» **REQUIRED ACTION**
Would you print the whole listing again, exactly?

• • •

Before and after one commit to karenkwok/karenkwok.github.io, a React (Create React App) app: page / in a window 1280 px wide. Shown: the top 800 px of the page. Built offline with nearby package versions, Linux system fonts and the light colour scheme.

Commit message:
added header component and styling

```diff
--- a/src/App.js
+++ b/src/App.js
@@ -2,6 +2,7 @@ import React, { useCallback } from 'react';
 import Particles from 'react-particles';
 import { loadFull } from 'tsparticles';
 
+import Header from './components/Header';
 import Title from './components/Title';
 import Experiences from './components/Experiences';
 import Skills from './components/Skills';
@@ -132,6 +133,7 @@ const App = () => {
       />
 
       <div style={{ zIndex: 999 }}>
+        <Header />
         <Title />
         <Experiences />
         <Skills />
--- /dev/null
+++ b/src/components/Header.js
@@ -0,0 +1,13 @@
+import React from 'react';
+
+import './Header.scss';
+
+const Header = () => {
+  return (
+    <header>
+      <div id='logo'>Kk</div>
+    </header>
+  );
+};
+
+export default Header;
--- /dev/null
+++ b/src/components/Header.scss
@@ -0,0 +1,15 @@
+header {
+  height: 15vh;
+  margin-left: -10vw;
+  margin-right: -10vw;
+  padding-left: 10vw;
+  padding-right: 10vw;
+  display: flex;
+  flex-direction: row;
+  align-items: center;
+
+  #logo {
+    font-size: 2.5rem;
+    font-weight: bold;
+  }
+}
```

• • •

» **ANSWER BOX**
Before and after one commit to karenkwok/karenkwok.github.io, a React (Create React App) app: page / in a window 1280 px wide. Shown: the top 800 px of the page. Built offline with nearby package versions, Linux system fonts and the light colour scheme.

Commit message:
added header component and styling

```diff
--- a/src/App.js
+++ b/src/App.js
@@ -2,6 +2,7 @@ import React, { useCallback } from 'react';
 import Particles from 'react-particles';
 import { loadFull } from 'tsparticles';
 
+import Header from './components/Header';
 import Title from './components/Title';
 import Experiences from './components/Experiences';
 import Skills from './components/Skills';
@@ -132,6 +133,7 @@ const App = () => {
       />
 
       <div style={{ zIndex: 999 }}>
+        <Header />
         <Title />
         <Experiences />
         <Skills />
--- /dev/null
+++ b/src/components/Header.js
@@ -0,0 +1,13 @@
+import React from 'react';
+
+import './Header.scss';
+
+const Header = () => {
+  return (
+    <header>
+      <div id='logo'>Kk</div>
+    </header>
+  );
+};
+
+export default Header;
--- /dev/null
+++ b/src/components/Header.scss
@@ -0,0 +1,15 @@
+header {
+  height: 15vh;
+  margin-left: -10vw;
+  margin-right: -10vw;
+  padding-left: 10vw;
+  padding-right: 10vw;
+  display: flex;
+  flex-direction: row;
+  align-items: center;
+
+  #logo {
+    font-size: 2.5rem;
+    font-weight: bold;
+  }
+}
```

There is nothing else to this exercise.